Your mate is correct, at bang on the nyquist frequency (exactly half the sample rate), if a hard brick wall filter cut it off then a distortion of the highest frequency occurs, given there are so few samples to capture the wave cycle up there. If you try converting a 20Hz to 11.025kHz sine sweep from 44.1kHz to 22.05kHz in any decent editor, you'll likely find that the resultant wave is anything but sine at certain points, especially the top end. Tried it myself once for curiosity sake, was pretty obvious.

By raising the sample rate to more than 2 x desired Nyquist, the filters can be more gentle and therefore more smooth (and cheap). At 44.1kHz, the nyquist is 22.05kHz - higher than human hearing.
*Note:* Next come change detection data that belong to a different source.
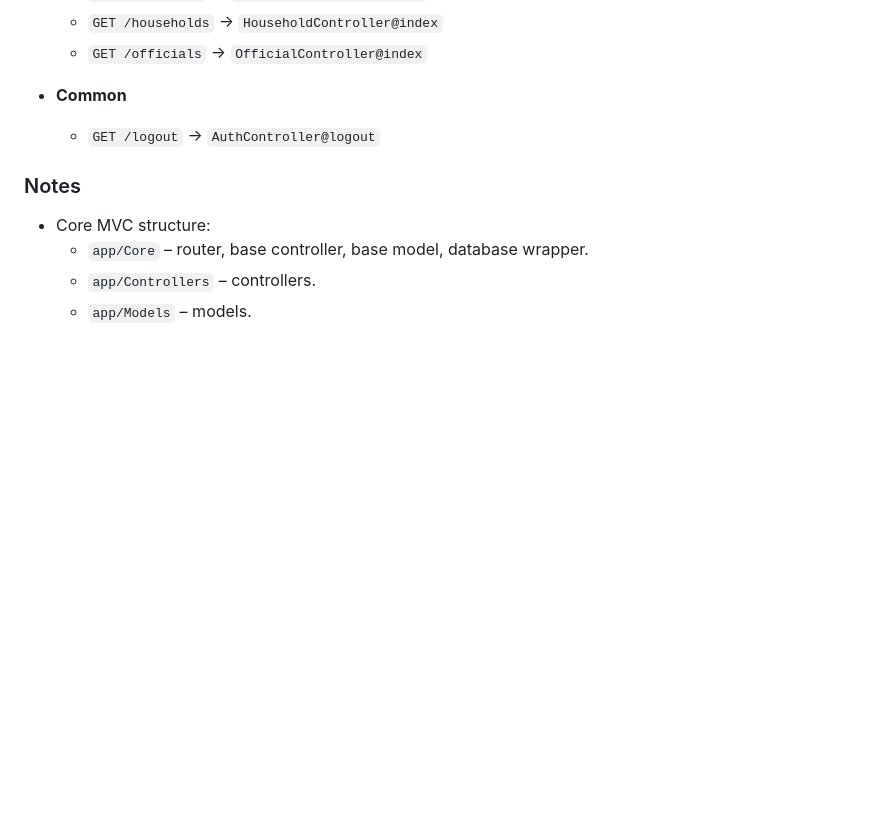
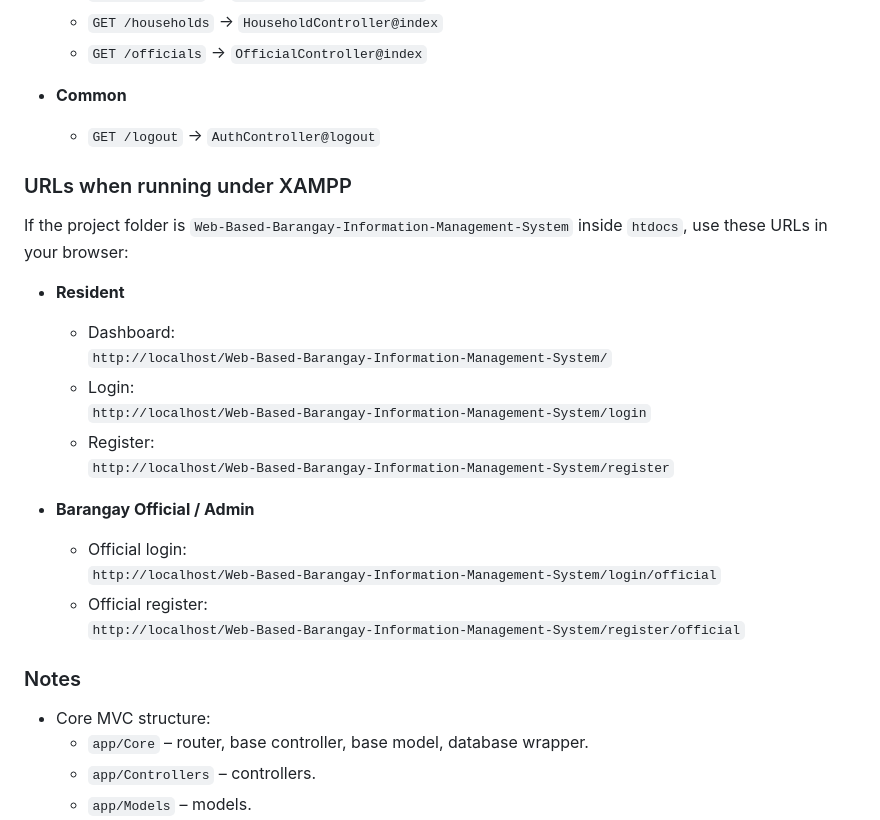
Before and after one commit to LODIMER/Web-Based-Barangay-Information-Management-System, a Markdown page: README.md, the part around the change. Drawn GitHub-style; blank space fills up the shorter version.

```diff
--- a/README.md
+++ b/README.md
@@ -109,6 +109,24 @@ You have two options:
 - **Common**
   - `GET /logout` → `AuthController@logout`
 
+### URLs when running under XAMPP
+
+If the project folder is `Web-Based-Barangay-Information-Management-System` inside `htdocs`, use these URLs in your browser:
+
+- **Resident**
+  - Dashboard:
+    `http://localhost/Web-Based-Barangay-Information-Management-System/`
+  - Login:
+    `http://localhost/Web-Based-Barangay-Information-Management-System/login`
+  - Register:
+    `http://localhost/Web-Based-Barangay-Information-Management-System/register`
+
+- **Barangay Official / Admin**
+  - Official login:
+    `http://localhost/Web-Based-Barangay-Information-Management-System/login/official`
+  - Official register:
+    `http://localhost/Web-Based-Barangay-Information-Management-System/register/official`
+
 ### Notes
 
 - Core MVC structure:
```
So if any distortion did occur, theoretically we wouldn't hear it anyway.

that leads us to oversampling, which improves that scenario again, but it's late and I have to go to bed :(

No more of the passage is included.